A render context for a header

The last milestone improved the blog generation situation significantly. A model on which I can operate has certain advantages I do not want to miss. After writing the article I refactored the website model a bit further to separate reading from disk and model objects more. There is no microdown page in the model anymore because it is converted to pillar and that should be the central page model.

With the new model I can generate dynamic content and place it somewhere in the site. But I still lack navigation support to make the pages reachable. Until now there is the entry page and back links to the former pages but not more. In order to have an about page that is reachable a navigation header would be useful.

Page template structure

At the moment I have one template for the rendering of a blog post. The template contains the HTML head section and basic setup of the skeleton grid. In the center I have the { { body } } mustache marker to embed the content rendered from pillar. But having multiple pages like an about page raise the need to have more than a single template. Having more than one template raises the need for managing common page parts.

By using mustache partials I can easily achieve this . Let's take the example from the mustache page

templateString := '<h2>Names</h2>
{{# names }}
    {{> user }}
{{/ names }}'.
userTemplateString := '<strong>{{name}}</strong>'.
templateString asMustacheTemplate
    value: {
       'names' {
           { 'name' -> 'Username' } asDictionary } } asDictionary
    partials: {'user' ->  userTemplateString} asDictionary

We can call mustache with partials, a dictionary with more HTML templates. The syntax { { > partial } } embeds the partial with that name.

Mustache takes as the value for template either a dictionary or an object. The difference is the usage of an accessor. In the dictionary case it will access it with #at: key and if it is an object it accesses it by calling #perform: selector on the object. For the partials it must be dictionary meaning the object we give it for the partials will be accessed with #at:.

I make use of this by providing two special objects to mustache for rendering.

A render context as template value

FORenderContext>>#renderTemplate: mustacheTemplate
    ^ mustacheTemplate 
        value: self 
        partials: self partials.

When rendering a page the FORenderContext uses itself as an argument to the mustache template. Every property that is accessed by mustache will be called on that object. We can now put every information there we need for rendering. The last articles had a dummy page title because I had no way to change that. Now I've put the page object in the FORenderContext and made it accessible by calling the #page method.

Mustache can have nested calls by using a . (dot) between properties. This way I can use in the head section the following


to have mustache calle #page on the render context and title on the object that is returned. This makes it quite easy to collect enough context information for rendering.

Partials for common rendering parts

The FORenderContext also returns another object that we can use as partials argument for mustache

    ^ FOPartialProvider new 
        layout: page layout; 
        website: website

And in the PartialProvider I added

FOPartialProvider>>#at: key
    ^ (website templatePathForLayout: layout partial: key) asMustacheTemplate 

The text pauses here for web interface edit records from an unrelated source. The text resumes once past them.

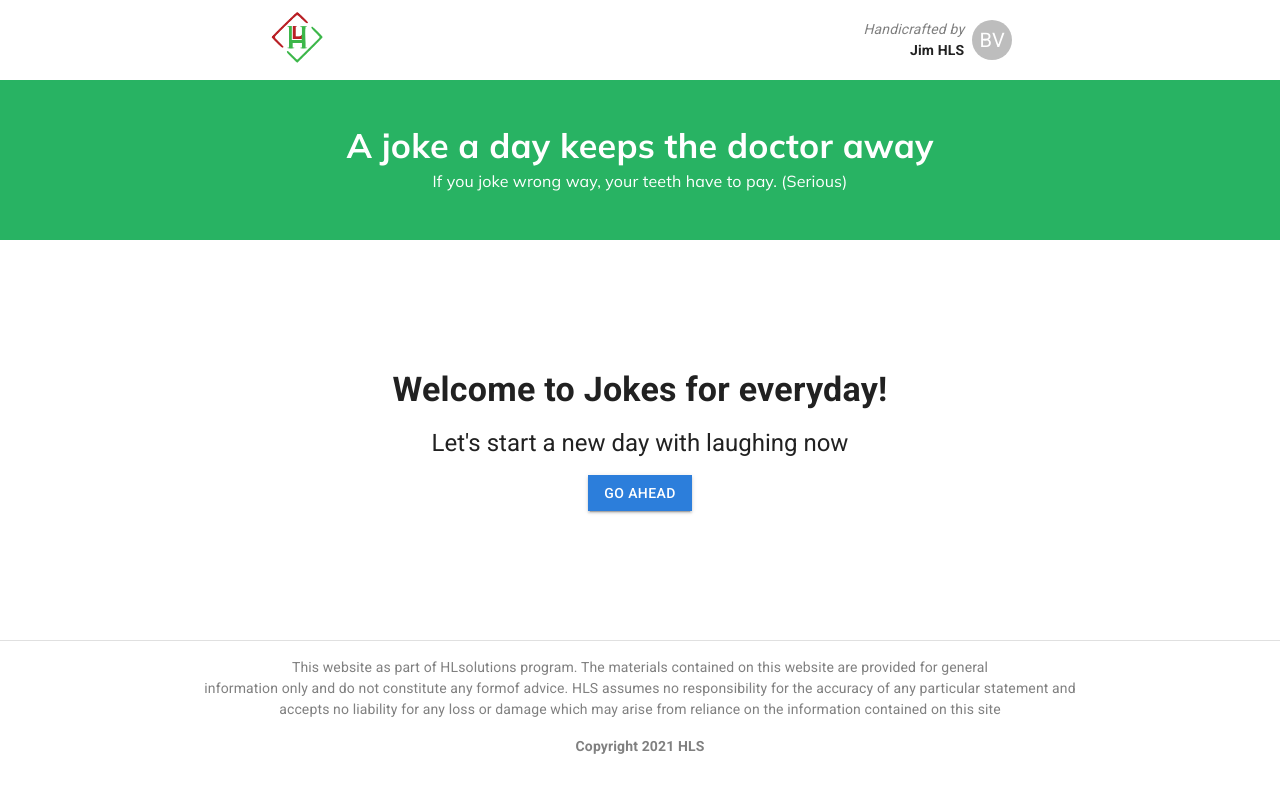
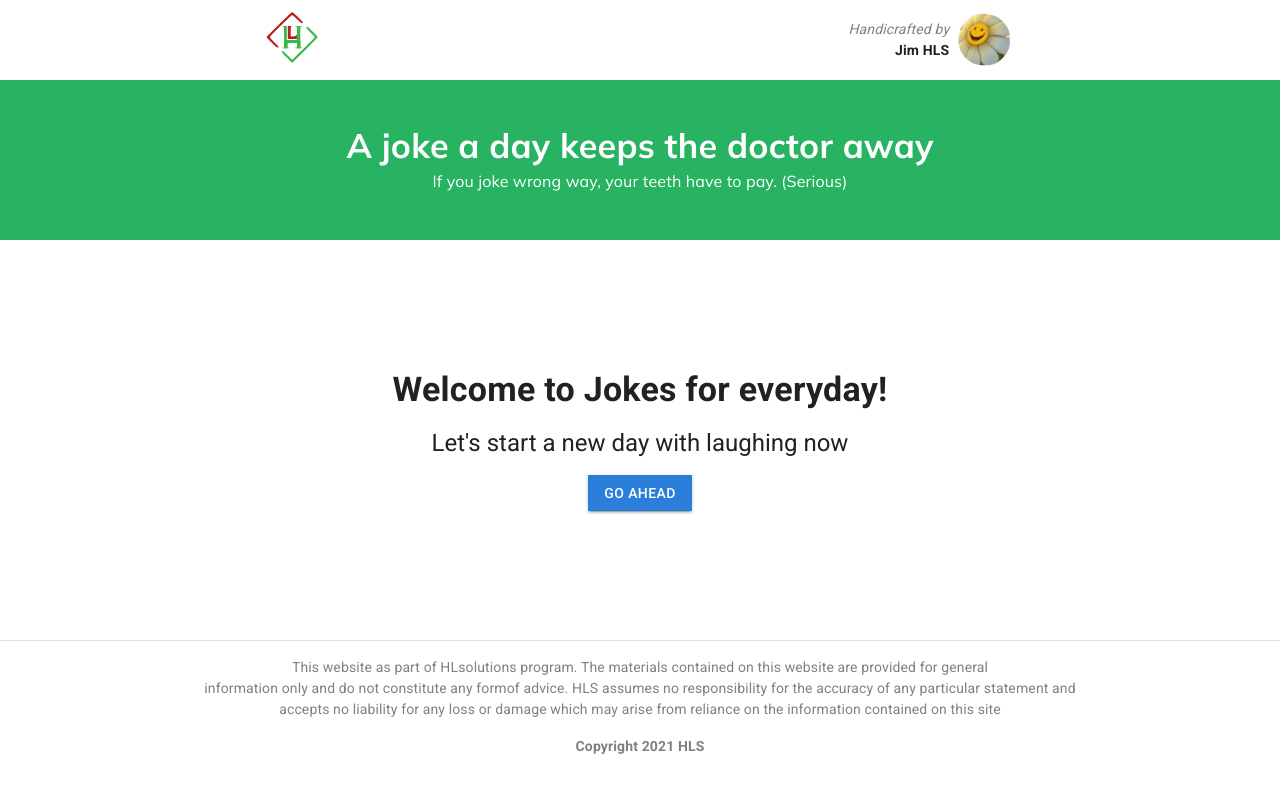
Before and after one commit to Banhbaogia93/Joke-UI, a React (Create React App) app: page / in a window 1280 px wide. Shown: the top 792 px of the page. Built offline with nearby package versions, Linux system fonts and the light colour scheme; no server answers.

Commit message:
Fix avatar

```diff
--- a/src/components/shared/Header/index.tsx
+++ b/src/components/shared/Header/index.tsx
@@ -1,5 +1,6 @@
 import { Avatar, Box, Stack, Typography } from '@mui/material'
 import logo from './logo.png'
+import avatar from './avatar.png'
 import React from 'react'
 
 const Header: React.FC = () => {
@@ -24,7 +25,16 @@ const Header: React.FC = () => {
             <Typography fontSize={14} color="gray"><i>Handicrafted by</i></Typography>
             <Typography fontSize={14}><strong>Jim HLS</strong></Typography>
           </Box>
-          <Avatar sx={{ bgcolor: '26a85d' }}>BV</Avatar>
+          <Avatar
+            src={avatar}
+            sx={{
+              bgcolor: '26a85d',
+              width: 60,
+              height: 60
+            }}
+          >
+            BV
+          </Avatar>
         </Stack>
       </Stack>
     </React.Fragment>
```
Also changed, not shown: src/components/shared/Header/avatar.png (added).
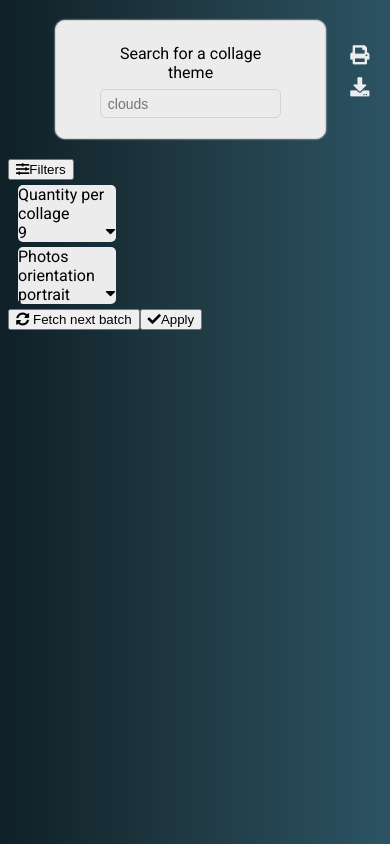
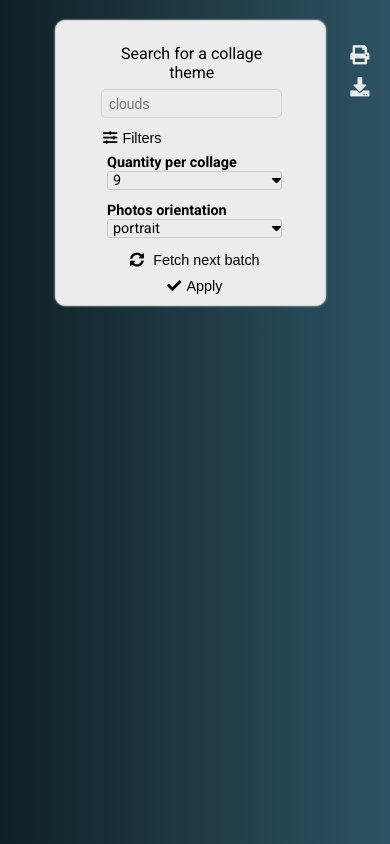
Before and after one commit to MajaZubko/CollageGenerator, a React (Create React App) app: page / in a window 390 px wide. Both pictures are taken after a click on the button "Filters". Built offline with nearby package versions, Linux system fonts and the light colour scheme.

Commit message:
added media queries for filters

```diff
--- a/public/main.css
+++ b/public/main.css
@@ -15,7 +15,7 @@ button {
 
 .dropdown-all {
   background-color: #ececec;
-  width: 25vw;
+  width: 15vw;
   margin: 5px 10px;
   border-radius: 5px;
 }
@@ -29,6 +29,9 @@ button {
           justify-content: space-between;
   -ms-flex-wrap: wrap;
       flex-wrap: wrap;
+  cursor: pointer;
+  border: 1px solid #c9c9c9;
+  border-radius: 3px;
 }
 
 .dropdown-all .dropdown-bar .menu {
@@ -36,11 +39,63 @@ button {
   -webkit-box-direction: normal;
       -ms-flex-direction: column;
           flex-direction: column;
-  width: 25vw;
+  width: 15vw;
 }
 
 .dropdown-all .dropdown-bar .menu .item:hover {
   background-color: #c9c9c9;
+}
+
+.dropdown-all .dropdown-bar .text,
+.dropdown-all .dropdown-bar .item {
+  font-size: 0.9rem;
+  margin-left: 5px;
+}
+
+.filters-all {
+  margin: 0 20px;
+}
+
+.filters-all button {
+  border: none;
+  border-radius: 3px;
+  outline: none;
+  background-color: transparent;
+  font-size: 0.9rem;
+}
+
+.filters-all button:hover {
+  background-color: #c9c9c9;
+}
+
+.filters-all button i {
+  margin-right: 5px;
+}
+
+.filters-all .label {
+  font-weight: 700;
+  font-size: 0.9rem;
+}
+
+.filters-all form {
+  display: -ms-grid;
+  display: grid;
+  -ms-grid-columns: 1fr 1fr 1fr;
+      grid-template-columns: 1fr 1fr 1fr;
+}
+
+.filters-all form.hidden {
+  display: none;
+}
+
+.filters-all .fetch-btn {
+  margin-top: 16px;
+}
+
+.filters-all .submit-btn {
+  -ms-grid-column: 3;
+  -ms-grid-column-span: 1;
+  grid-column: 3/4;
 }
 
 .my-masonry-grid {
@@ -87,27 +142,10 @@ button {
           transform: scale(1.2);
 }
 
-.search-bar {
-  border: 1px solid lightgray;
-  width: 50vw;
-  padding: 10px;
-  margin: 20px 25vw;
-  border-radius: 10px;
-  display: -webkit-box;
-  display: -ms-flexbox;
-  display: flex;
-  -webkit-box-pack: center;
-      -ms-flex-pack: center;
-          justify-content: center;
-  background-color: #ececec;
-  -webkit-box-shadow: 0 0 2px 0 #ececec;
-          box-shadow: 0 0 2px 0 #ececec;
-}
-
 .search-bar .field {
   margin-top: 8px;
   padding: 5px;
-  width: 45vw;
+  width: 44vw;
   display: -webkit-box;
   display: -ms-flexbox;
   display: flex;
@@ -121,7 +159,7 @@ button {
 }
 
 .search-bar .field input {
-  width: 25vw;
+  width: 20vw;
   border: 1px solid lightgray;
   border-radius: 5px;
   height: 25px;
@@ -132,12 +170,31 @@ button {
   background-color: #ececec;
 }
 
+.search-area {
+  border: 1px solid lightgray;
+  width: 50vw;
+  padding: 10px;
+  margin: 20px 25vw;
+  border-radius: 10px;
+  display: -ms-grid;
+  display: grid;
+  -ms-grid-columns: 1fr;
+      grid-template-columns: 1fr;
+  align: center;
+  background-color: #ececec;
+  -webkit-box-shadow: 0 0 2px 0 #ececec;
+          box-shadow: 0 0 2px 0 #ececec;
+}
+
 @media screen and (max-width: 1088px) {
-  .search-bar {
+  .search-area {
     width: 64vw;
     margin: 20px 12vw;
   }
-  .search-bar .field {
+  .search-area .search-bar {
+    margin: 0 9vw;
+  }
+  .search-area .search-bar .field {
     -webkit-box-orient: vertical;
     -webkit-box-direction: normal;
         -ms-flex-direction: column;
@@ -147,16 +204,34 @@ button {
             align-items: center;
     text-align: center;
   }
-  .search-bar .field label {
+  .search-area .search-bar .field label {
     margin: 0;
   }
-  .search-bar .field input {
+  .search-area .search-bar .field input {
     margin-top: 12px;
     width: 45vw;
+  }
+  .search-area .filters-all {
+    margin: 0 8vw;
   }
 }
 
 @media screen and (max-width: 650px) {
+  .filters-all form {
+    -ms-grid-columns: 1fr 1fr;
+        grid-template-columns: 1fr 1fr;
+  }
+  .filters-all .dropdown-all {
+    grid-column: span 2;
+  }
+  .filters-all .fetch-btn,
+  .filters-all .submit-btn {
+    grid-column: span 1;
+    margin-top: 8px;
+  }
+  .dropdown-all {
+    width: 45vw;
+  }
   .export-btns {
     display: -webkit-box;
     display: -ms-flexbox;
@@ -170,6 +245,15 @@ button {
 }
 
 @media screen and (max-width: 420px) {
+  .filters-all form {
+    -ms-grid-columns: 1fr;
+        grid-template-columns: 1fr;
+  }
+  .filters-all .dropdown-all,
+  .filters-all .fetch-btn,
+  .filters-all .submit-btn {
+    grid-column: span 1;
+  }
   .export-btns {
     right: 4vw;
   }
@@ -185,6 +269,9 @@ button {
   .export-btns {
     display: none;
   }
+  .search-area {
+    display: none;
+  }
   .image-list img {
     width: 100%;
     -o-object-fit: cover;
--- a/src/components/Filters.js
+++ b/src/components/Filters.js
@@ -75,10 +75,10 @@ const Filters = (props) => {
 						selected={orientationSelected}
 						onSelectedChange={setOrientationSelected}
 					/>
-					<button onClick={fetchNextBatch}>
+					<button onClick={fetchNextBatch} className="fetch-btn">
 						<i className="fas fa-sync-alt" /> Fetch next batch
 					</button>
-					<button type="submit">
+					<button className="submit-btn" type="submit">
 						<i className="fas fa-check" />
 						Apply
 					</button>
--- a/src/styles/_dropdown.scss
+++ b/src/styles/_dropdown.scss
@@ -1,6 +1,6 @@
 .dropdown-all {
 	background-color: $off-white;
-	width: 25vw;
+	width: 15vw;
 	margin: 5px 10px;
 	border-radius: 5px;
 
@@ -8,13 +8,22 @@
 		display: flex;
 		justify-content: space-between;
 		flex-wrap: wrap;
+		cursor: pointer;
+		border: 1px solid $light-gray;
+		border-radius: 3px;
 		.menu {
 			flex-direction: column;
-			width: 25vw;
+			width: 15vw;
 
 			.item:hover {
 				background-color: $light-gray;
 			}
 		}
+
+		.text,
+		.item {
+			font-size: 0.9rem;
+			margin-left: 5px;
+		}
 	}
 }
--- /dev/null
+++ b/src/styles/_filters.scss
@@ -0,0 +1,41 @@
+.filters-all {
+	margin: 0 20px;
+
+	button {
+		border: none;
+		border-radius: 3px;
+		outline: none;
+		background-color: transparent;
+		font-size: 0.9rem;
+
+		&:hover {
+			background-color: $light-gray;
+		}
+
+		i {
+			margin-right: 5px;
+		}
+	}
+
+	.label {
+		font-weight: 700;
+		font-size: 0.9rem;
+	}
+
+	form {
+		display: grid;
+		grid-template-columns: 1fr 1fr 1fr;
+
+		&.hidden {
+			display: none;
+		}
+	}
+
+	.fetch-btn {
+		margin-top: 16px;
+	}
+
+	.submit-btn {
+		grid-column: 3/4;
+	}
+}
--- /dev/null
+++ b/src/styles/_searchArea.scss
@@ -0,0 +1,12 @@
+.search-area {
+	border: 1px solid lightgray;
+	width: 50vw;
+	padding: 10px;
+	margin: 20px 25vw;
+	border-radius: 10px;
+	display: grid;
+	grid-template-columns: 1fr;
+	align: center;
+	background-color: $off-white;
+	box-shadow: 0 0 2px 0 $off-white;
+}
--- a/src/styles/_searchBar.scss
+++ b/src/styles/_searchBar.scss
@@ -1,18 +1,8 @@
 .search-bar {
-	border: 1px solid lightgray;
-	width: 50vw;
-	padding: 10px;
-	margin: 20px 25vw;
-	border-radius: 10px;
-	display: flex;
-	justify-content: center;
-	background-color: $off-white;
-	box-shadow: 0 0 2px 0 $off-white;
-
 	.field {
 		margin-top: 8px;
 		padding: 5px;
-		width: 45vw;
+		width: 44vw;
 		display: flex;
 		justify-content: center;
 
@@ -21,7 +11,7 @@
 		}
 
 		input {
-			width: 25vw;
+			width: 20vw;
 			border: 1px solid lightgray;
 			border-radius: 5px;
 			height: 25px;
--- a/src/styles/main.scss
+++ b/src/styles/main.scss
@@ -1,4 +1,4 @@
-@import './config', './dropdown', './imageList', './exportBtns', './searchBar', './media';
+@import './config', './dropdown', './filters', './imageList', './exportBtns', './searchBar', './searchArea', './media';
 
 body {
 	background: linear-gradient(to right, #0f2027, #203a43, #2c5364);
```
Also changed, not shown: src/styles/_media.scss (+44 -2 lines).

If we now use something like

{{> page_header }}

it will look up a file called page_header in the template directory and uses it as embedded template.This way we can have templates and their partials just on disk next to each other.

By introducing the render context object and the partials provide I can now have common parts in the site and render more information into each individual page. With the header I can now have the about accessible